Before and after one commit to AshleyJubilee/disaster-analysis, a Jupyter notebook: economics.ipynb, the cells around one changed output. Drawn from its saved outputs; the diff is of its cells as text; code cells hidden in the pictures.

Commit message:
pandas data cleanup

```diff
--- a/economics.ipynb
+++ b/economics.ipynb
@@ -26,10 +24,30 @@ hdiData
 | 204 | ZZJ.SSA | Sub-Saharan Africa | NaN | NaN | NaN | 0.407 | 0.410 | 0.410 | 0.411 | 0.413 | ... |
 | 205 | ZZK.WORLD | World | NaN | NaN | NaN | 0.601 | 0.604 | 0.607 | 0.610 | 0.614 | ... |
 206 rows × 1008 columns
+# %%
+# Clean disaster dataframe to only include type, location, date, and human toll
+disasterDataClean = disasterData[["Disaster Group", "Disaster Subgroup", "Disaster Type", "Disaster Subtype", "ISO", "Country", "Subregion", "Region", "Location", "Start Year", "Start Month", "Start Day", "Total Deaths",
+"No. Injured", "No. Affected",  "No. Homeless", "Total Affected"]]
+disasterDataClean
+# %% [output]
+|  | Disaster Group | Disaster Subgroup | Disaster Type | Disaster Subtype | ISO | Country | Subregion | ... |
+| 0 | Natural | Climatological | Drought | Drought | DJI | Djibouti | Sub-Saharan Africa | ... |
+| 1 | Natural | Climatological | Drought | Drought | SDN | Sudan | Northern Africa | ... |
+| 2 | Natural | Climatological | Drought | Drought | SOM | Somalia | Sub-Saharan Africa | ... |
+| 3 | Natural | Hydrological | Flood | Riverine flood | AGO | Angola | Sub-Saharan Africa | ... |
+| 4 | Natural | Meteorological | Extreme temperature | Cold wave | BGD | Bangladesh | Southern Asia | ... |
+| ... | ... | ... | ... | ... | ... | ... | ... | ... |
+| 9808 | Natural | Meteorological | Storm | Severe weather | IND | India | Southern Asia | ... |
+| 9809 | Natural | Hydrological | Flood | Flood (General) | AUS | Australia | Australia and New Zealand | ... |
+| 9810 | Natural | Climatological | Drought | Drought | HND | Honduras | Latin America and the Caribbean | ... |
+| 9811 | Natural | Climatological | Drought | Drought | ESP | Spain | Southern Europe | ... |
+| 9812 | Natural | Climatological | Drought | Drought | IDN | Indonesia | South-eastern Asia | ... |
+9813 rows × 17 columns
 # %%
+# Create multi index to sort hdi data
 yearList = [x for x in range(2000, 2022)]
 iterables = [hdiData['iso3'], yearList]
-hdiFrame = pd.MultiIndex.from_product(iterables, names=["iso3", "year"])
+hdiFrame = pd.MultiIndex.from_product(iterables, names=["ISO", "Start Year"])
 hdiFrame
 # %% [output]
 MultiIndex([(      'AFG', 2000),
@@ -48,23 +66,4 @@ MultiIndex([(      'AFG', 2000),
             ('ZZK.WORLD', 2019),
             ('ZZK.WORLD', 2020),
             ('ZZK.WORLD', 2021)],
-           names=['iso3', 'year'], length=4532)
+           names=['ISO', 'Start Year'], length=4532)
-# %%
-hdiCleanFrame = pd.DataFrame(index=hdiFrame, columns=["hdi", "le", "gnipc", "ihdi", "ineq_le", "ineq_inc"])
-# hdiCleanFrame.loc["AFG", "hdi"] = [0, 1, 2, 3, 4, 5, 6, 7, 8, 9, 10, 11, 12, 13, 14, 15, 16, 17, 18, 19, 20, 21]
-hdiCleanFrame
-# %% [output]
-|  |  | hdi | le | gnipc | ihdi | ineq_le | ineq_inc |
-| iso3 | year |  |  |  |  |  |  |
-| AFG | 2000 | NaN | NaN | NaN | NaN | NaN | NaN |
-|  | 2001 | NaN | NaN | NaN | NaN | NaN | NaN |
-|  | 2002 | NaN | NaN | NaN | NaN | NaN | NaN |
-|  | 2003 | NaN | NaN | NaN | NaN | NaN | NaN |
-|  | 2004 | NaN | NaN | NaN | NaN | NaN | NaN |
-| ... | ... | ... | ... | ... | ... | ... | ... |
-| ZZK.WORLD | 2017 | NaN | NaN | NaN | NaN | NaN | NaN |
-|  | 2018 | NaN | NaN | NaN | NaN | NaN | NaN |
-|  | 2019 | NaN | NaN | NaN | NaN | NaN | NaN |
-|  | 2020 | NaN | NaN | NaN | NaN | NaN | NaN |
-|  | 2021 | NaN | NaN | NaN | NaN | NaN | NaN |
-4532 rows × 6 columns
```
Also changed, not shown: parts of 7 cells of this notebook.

---

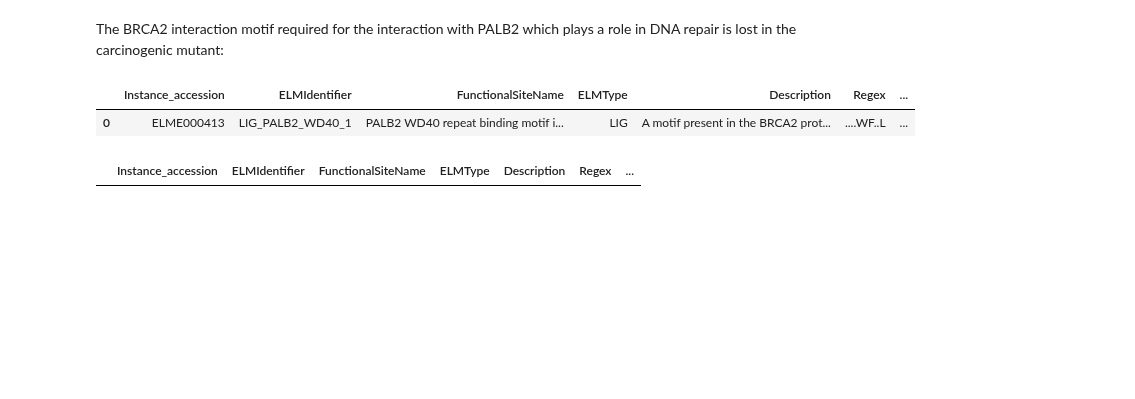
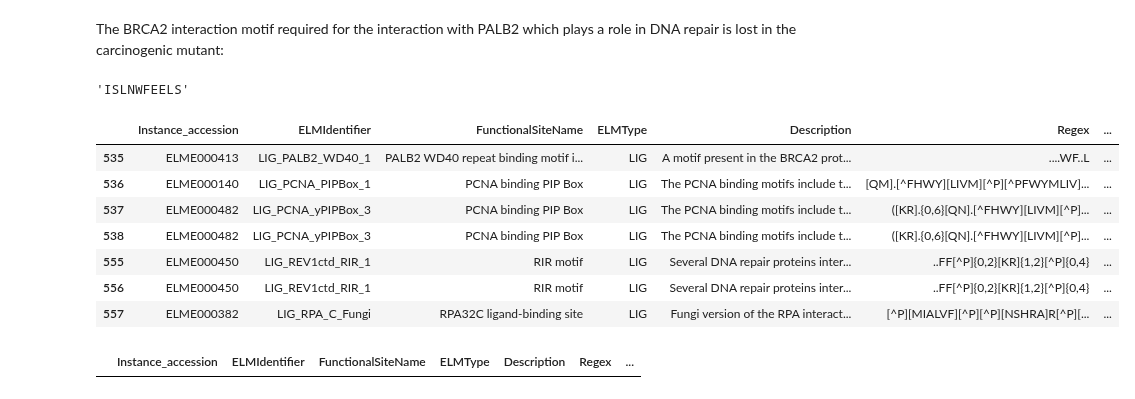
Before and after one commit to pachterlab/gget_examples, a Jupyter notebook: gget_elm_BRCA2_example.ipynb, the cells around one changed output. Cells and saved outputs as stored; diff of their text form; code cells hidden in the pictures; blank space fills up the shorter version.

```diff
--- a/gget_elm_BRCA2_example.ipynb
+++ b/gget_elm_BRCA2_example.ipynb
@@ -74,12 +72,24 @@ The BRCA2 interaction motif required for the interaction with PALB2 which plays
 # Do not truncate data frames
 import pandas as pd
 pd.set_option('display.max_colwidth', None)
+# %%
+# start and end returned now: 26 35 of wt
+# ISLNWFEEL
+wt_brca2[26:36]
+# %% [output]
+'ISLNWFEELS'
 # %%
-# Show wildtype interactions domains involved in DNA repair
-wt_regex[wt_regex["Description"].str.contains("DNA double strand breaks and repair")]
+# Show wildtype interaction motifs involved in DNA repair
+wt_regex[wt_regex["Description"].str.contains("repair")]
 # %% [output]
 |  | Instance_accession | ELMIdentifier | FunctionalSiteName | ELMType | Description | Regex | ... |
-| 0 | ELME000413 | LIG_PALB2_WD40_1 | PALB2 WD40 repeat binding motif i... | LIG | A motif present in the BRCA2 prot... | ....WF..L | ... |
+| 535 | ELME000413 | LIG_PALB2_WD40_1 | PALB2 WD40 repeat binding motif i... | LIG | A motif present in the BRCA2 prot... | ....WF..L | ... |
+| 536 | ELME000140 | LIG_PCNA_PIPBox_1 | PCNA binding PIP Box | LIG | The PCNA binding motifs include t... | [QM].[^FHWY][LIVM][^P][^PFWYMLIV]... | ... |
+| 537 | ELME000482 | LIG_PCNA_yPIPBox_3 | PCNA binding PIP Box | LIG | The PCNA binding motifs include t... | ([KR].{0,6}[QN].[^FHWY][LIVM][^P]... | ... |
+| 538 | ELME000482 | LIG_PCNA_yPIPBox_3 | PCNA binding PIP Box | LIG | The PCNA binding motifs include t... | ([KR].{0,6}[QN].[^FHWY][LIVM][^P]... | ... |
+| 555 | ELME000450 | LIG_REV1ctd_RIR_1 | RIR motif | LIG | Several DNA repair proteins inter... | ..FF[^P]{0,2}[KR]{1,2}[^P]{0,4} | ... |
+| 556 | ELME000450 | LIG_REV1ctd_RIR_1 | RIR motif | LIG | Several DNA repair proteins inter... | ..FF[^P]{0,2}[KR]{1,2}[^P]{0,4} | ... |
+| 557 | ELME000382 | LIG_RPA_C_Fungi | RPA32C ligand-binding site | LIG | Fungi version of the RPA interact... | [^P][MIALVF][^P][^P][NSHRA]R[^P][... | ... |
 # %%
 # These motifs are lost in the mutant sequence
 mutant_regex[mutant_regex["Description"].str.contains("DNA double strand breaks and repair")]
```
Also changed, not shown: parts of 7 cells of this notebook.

* * *

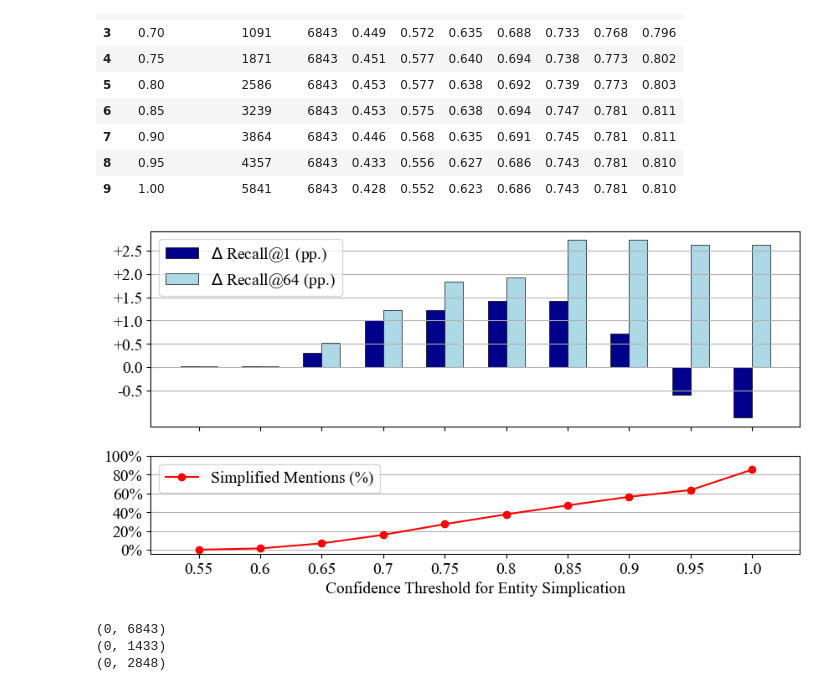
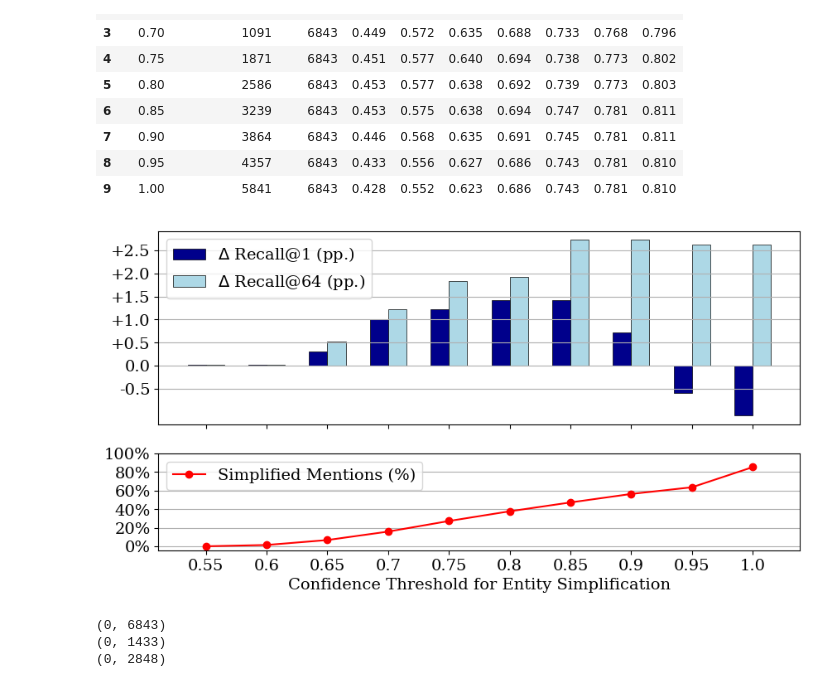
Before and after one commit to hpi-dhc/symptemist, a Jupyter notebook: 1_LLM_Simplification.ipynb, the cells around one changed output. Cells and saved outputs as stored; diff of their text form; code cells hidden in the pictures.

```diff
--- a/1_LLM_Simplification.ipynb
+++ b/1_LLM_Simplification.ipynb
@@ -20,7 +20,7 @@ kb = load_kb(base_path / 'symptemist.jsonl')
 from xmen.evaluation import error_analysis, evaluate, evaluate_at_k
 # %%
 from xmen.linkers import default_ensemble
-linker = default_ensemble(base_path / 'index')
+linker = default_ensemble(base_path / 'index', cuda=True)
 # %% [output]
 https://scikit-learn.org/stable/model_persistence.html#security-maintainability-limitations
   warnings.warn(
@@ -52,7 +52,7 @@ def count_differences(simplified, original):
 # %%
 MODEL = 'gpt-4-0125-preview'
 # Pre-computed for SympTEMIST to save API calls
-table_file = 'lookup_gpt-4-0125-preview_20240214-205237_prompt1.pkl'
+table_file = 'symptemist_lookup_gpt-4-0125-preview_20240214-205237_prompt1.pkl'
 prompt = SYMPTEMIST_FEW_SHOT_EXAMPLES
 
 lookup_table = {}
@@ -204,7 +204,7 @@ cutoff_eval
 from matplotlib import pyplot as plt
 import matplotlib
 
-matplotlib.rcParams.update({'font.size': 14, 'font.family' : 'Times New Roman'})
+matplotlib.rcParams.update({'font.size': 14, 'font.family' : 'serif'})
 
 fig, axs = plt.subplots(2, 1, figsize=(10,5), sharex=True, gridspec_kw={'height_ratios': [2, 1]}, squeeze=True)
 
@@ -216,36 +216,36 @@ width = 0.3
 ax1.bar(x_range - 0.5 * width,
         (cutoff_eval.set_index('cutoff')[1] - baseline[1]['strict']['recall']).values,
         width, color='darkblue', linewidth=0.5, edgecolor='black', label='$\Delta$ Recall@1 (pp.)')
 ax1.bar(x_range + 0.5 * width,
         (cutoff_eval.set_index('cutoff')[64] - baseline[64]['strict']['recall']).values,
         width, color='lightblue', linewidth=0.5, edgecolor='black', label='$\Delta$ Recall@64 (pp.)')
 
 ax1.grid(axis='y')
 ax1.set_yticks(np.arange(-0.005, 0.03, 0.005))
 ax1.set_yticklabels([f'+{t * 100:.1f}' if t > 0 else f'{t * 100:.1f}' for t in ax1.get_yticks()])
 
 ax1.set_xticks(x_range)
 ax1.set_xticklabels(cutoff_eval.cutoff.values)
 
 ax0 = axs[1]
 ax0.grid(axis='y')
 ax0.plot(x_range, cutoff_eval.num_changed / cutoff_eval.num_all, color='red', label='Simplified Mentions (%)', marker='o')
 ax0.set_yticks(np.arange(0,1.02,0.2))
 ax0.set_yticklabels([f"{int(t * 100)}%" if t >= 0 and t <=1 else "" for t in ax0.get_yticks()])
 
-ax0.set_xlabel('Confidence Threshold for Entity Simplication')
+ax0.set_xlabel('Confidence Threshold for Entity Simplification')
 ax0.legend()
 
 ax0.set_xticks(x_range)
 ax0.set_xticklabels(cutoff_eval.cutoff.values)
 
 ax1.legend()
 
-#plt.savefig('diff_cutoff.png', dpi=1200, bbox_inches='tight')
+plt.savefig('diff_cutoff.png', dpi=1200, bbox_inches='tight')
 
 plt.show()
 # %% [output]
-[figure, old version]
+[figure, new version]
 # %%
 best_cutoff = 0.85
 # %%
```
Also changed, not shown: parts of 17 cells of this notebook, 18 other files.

YOUR INSTRUCTIONS>
Across the listing, count every line with the word "Saharan" in it. Answer with the number alone.

ANSWER BOX>
4